Why stop now, you might ask. That’s a question to which I’m unable to give a definitive answer. But basically, it feels like the right time, especially since we’ve just celebrated a major milestone–our fortieth year of publication. That’s a nice, long run. Checking out our cumulative index (available free on our website), I’m astonished at how many articles, on an incredibly diverse array of topics, we’ve presented to our readers. If the magazine continued to be published, it would undoubtedly maintain the high standard of the previous forty years. However, there comes a time when you know, deep down, that it’s the right time to stop. This is one of those times.

I’d like to express my gratitude to a number of people who’ve helped to make the magazine a success. Many thanks to our 454 authors, particularly the members of our Editorial Advisory Board (whose current members have provided 141 articles for us over the years). Of the fifty-seven people who have served on our board, I would like to single out three:

-Norman Feder, who was initially an Editorial Advisory Board member, but in 1977 became our Editorial Consultant. Until his death in 1995, Norm read and commented on every manuscript submitted to the magazine.
-Harmer Johnson, who wrote each edition of Auction Block for every issue of every year–all 160 of them.
-Ron McCoy, who for twenty-four years wrote Legal Briefs, published more articles in the magazine than any other author (often on short notice) and who was always there when we needed him.

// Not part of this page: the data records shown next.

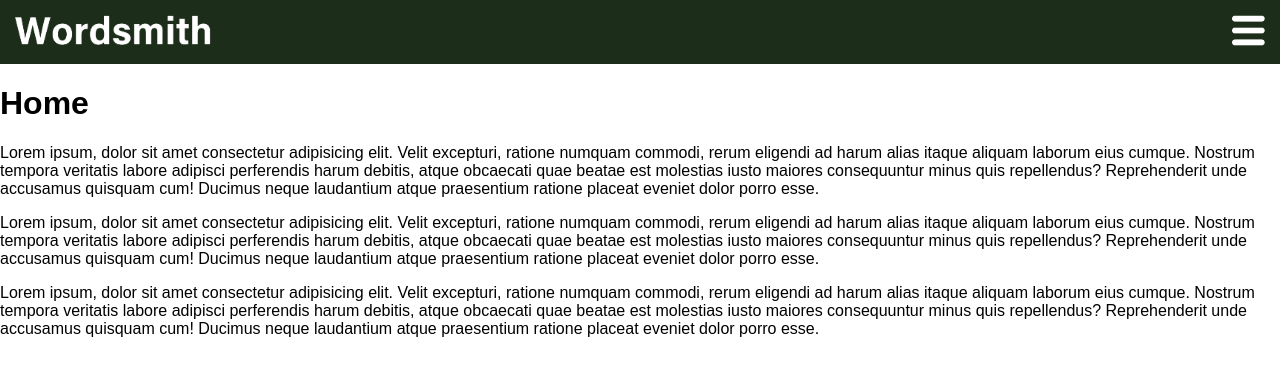
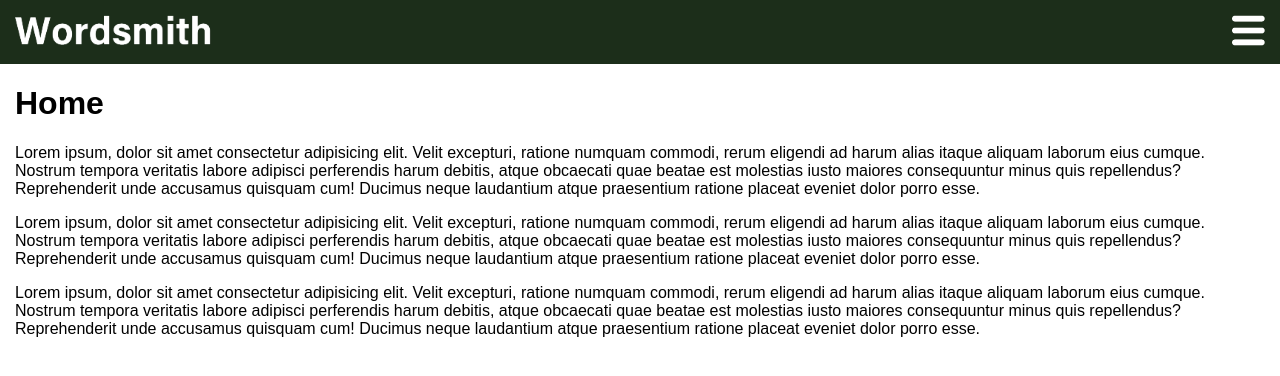
Before and after one commit to elincorovic/Wordsmith-Client, a Nuxt app: page / in a window 1280 px wide. Shown: the top 376 px of the page. Built offline with nearby package versions, Linux system fonts and the light colour scheme.

Commit message:
fix: default layout

```diff
--- a/layouts/default.vue
+++ b/layouts/default.vue
@@ -1,4 +1,13 @@
 <template>
     <Header></Header>
-    <slot />
+    <div id="wrapper">
+        <slot />
+    </div>
 </template>
+
+<style scoped>
+#wrapper {
+    padding-left: 15px;
+    padding-right: 15px;
+}
+</style>
```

I would also like to acknowledge our advertisers for their support over the years and for the visual impact they gave to each and every issue. I’m grateful to the countless museums, all over North America and around the world, for working with us in our efforts to feature material from public collections. To our loyal subscribers–many who have been with us all forty years–thank you. (Over the next few months, subscribers will receive refunds for any unfulfilled portions of their subscriptions.) And last, but certainly not least, I would like to recognize the contributions of the magazine’s staff–always a small but mighty group, and never anything but thoroughly professional and dedicated to making each issue better than the previous one.

In the magazine’s inaugural issue, back in 1975, its purpose was said to be rooted in “an earnest desire to portray the art forms of the American Indian in a manner and format that will do justice to the art and its creators.” For forty years and 160 issues, the magazine strived to do exactly that–which is something we all can be proud of.

Mary G. Hamilton, Publisher

Posted in News

Registration Open: 20th Biennial Conference, Santa Fe 2015

Registration is open for the 20th biennial conference of the Native American Art Studies Association. Please join us in Santa Fe, New Mexico, from September 30 to October 3, 2015. Register now to take advantage of our early-bird rate, guarantee a seat at the banquet or secure your place on our special tours. This year the Association is pleased to offer fully online registration, available here. To pay by credit card no longer requires submitting registration through email. Rather, simply fill out the online form to register for the conference:

Each presenter must register for the conference, and join or re-new as a NAASA member.

If you wish to use check or money order, please visit the registration page for instructions. Memberships are non-refundable. After September 1, registration, tours and meals are not refundable.

Posted in 2015: Santa Fe, Conference, News